_Your assignment_. Restate the records word for word. Include no pictures.

[Start of Attachment]

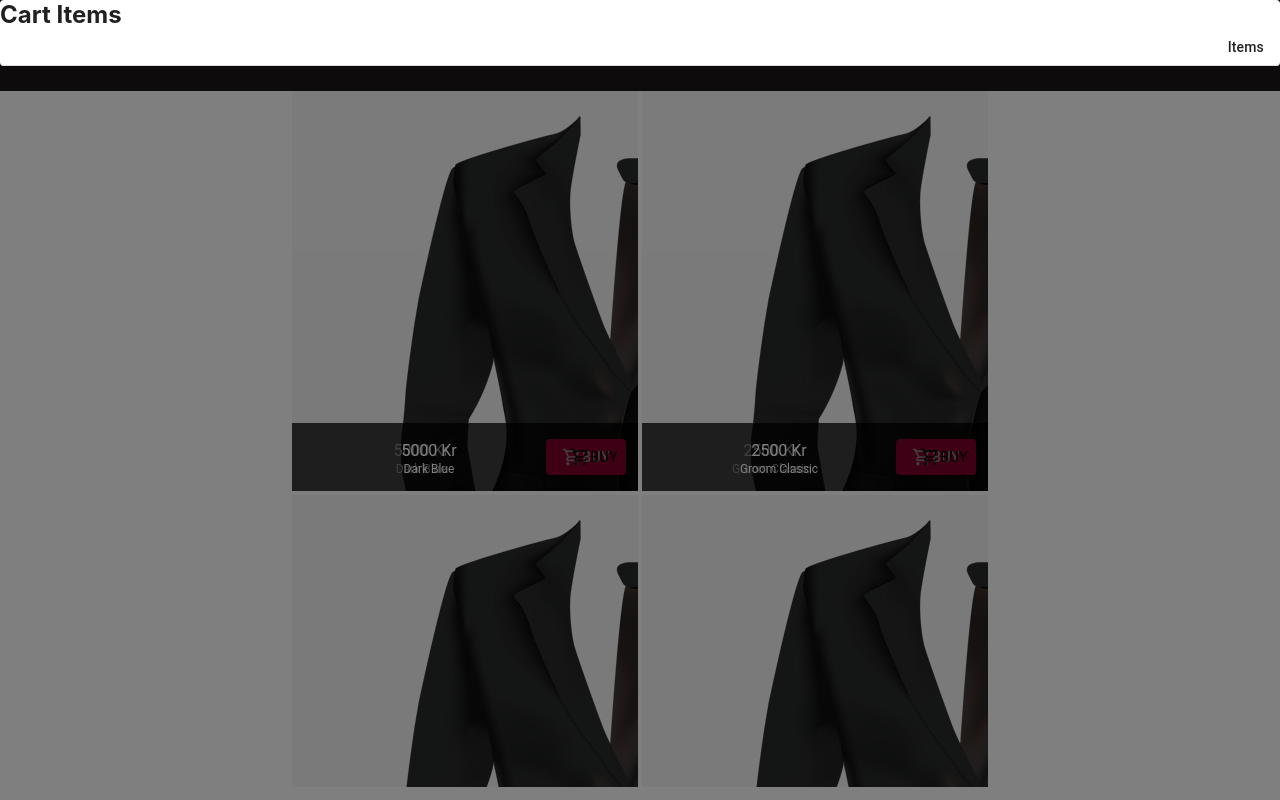
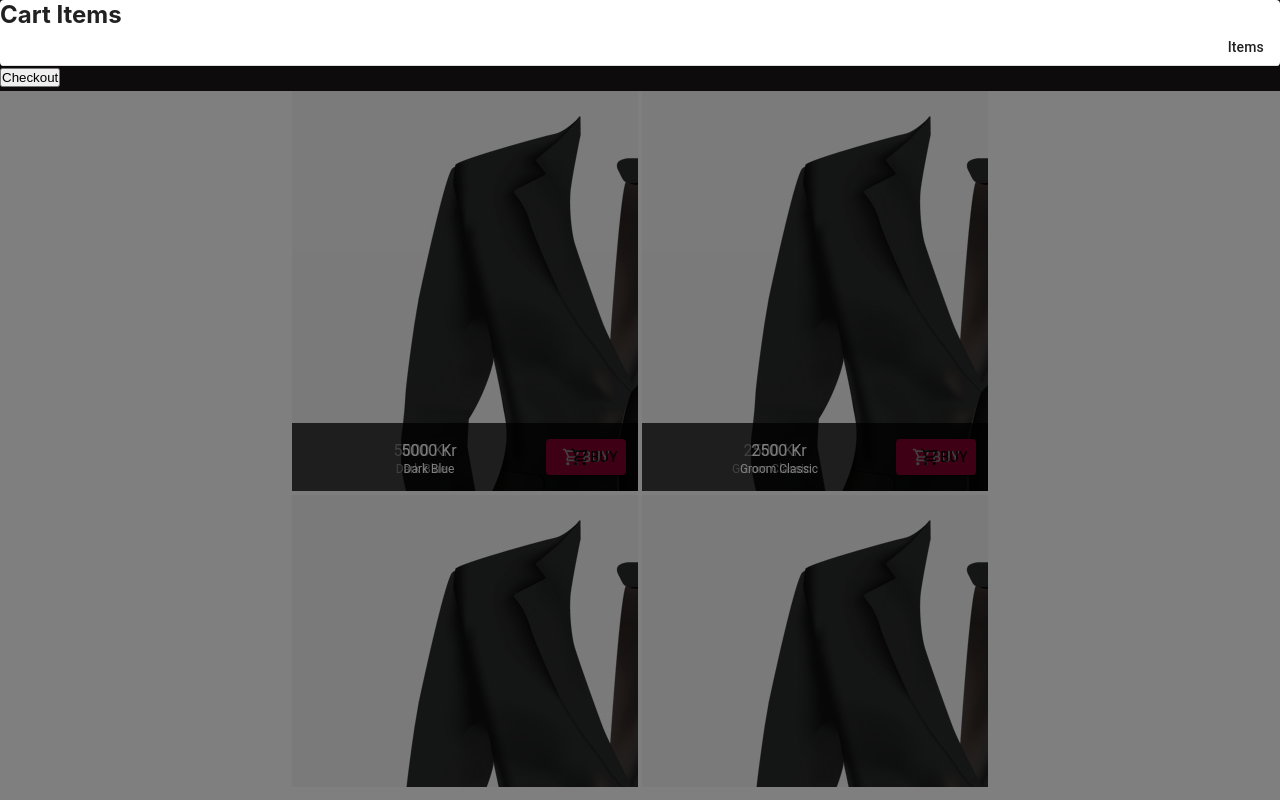
Before and after one commit to odde90/ecommercestore, a React (Create React App) app: page / in a window 1280 px wide. Both pictures are taken after a click on the button "Cart". Built offline with nearby package versions, Linux system fonts and the light colour scheme; the HTML template or start-up script is replaced by a standard one.

Commit message:
checkkout button in modal

```diff
--- a/src/Componenets/Modal.tsx
+++ b/src/Componenets/Modal.tsx
@@ -10,6 +10,8 @@ import TableContainer from "@material-ui/core/TableContainer";
 import TableHead from "@material-ui/core/TableHead";
 import TableRow from "@material-ui/core/TableRow";
 import Paper from "@material-ui/core/Paper";
+import Button from "@material-ui/core/Button";
+import { Link } from "react-router-dom";
 function rand() {
   return Math.round(Math.random() * 20) - 10;
 }
@@ -61,10 +63,17 @@ export default function SimpleModal(/* props: Props */) {
     setOpen(false);
   };
 
+  const handleCheckout = () => {};
+
   const body = (
+    <div>
       <TableContainer component={Paper}>
         <h2 id="simple-modal-title">Cart Items</h2>
-      <Table className={classes.table} size="small" aria-label="a dense table">
+        <Table
+          className={classes.table}
+          size="small"
+          aria-label="a dense table"
+        >
           <TableHead>
             <TableRow>
               <TableCell align="right">Items</TableCell>
@@ -82,6 +91,10 @@ export default function SimpleModal(/* props: Props */) {
           </TableBody>
         </Table>
       </TableContainer>
+      <Link to="/checkoutForm">
+        <button type="button">Checkout</button>
+      </Link>
+    </div>
   );
 
   return (
```
Lines whose indentation alone changed are shown as unchanged.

[End of Attachment]

_Completed task_.
Before and after one commit to odde90/ecommercestore, a React (Create React App) app: page / in a window 1280 px wide. Both pictures are taken after a click on the button "Cart". Built offline with nearby package versions, Linux system fonts and the light colour scheme; the HTML template or start-up script is replaced by a standard one.

Commit message:
checkkout button in modal

```diff
--- a/src/Componenets/Modal.tsx
+++ b/src/Componenets/Modal.tsx
@@ -10,6 +10,8 @@ import TableContainer from "@material-ui/core/TableContainer";
 import TableHead from "@material-ui/core/TableHead";
 import TableRow from "@material-ui/core/TableRow";
 import Paper from "@material-ui/core/Paper";
+import Button from "@material-ui/core/Button";
+import { Link } from "react-router-dom";
 function rand() {
   return Math.round(Math.random() * 20) - 10;
 }
@@ -61,10 +63,17 @@ export default function SimpleModal(/* props: Props */) {
     setOpen(false);
   };
 
+  const handleCheckout = () => {};
+
   const body = (
+    <div>
       <TableContainer component={Paper}>
         <h2 id="simple-modal-title">Cart Items</h2>
-      <Table className={classes.table} size="small" aria-label="a dense table">
+        <Table
+          className={classes.table}
+          size="small"
+          aria-label="a dense table"
+        >
           <TableHead>
             <TableRow>
               <TableCell align="right">Items</TableCell>
@@ -82,6 +91,10 @@ export default function SimpleModal(/* props: Props */) {
           </TableBody>
         </Table>
       </TableContainer>
+      <Link to="/checkoutForm">
+        <button type="button">Checkout</button>
+      </Link>
+    </div>
   );
 
   return (
```
Lines whose indentation alone changed are shown as unchanged.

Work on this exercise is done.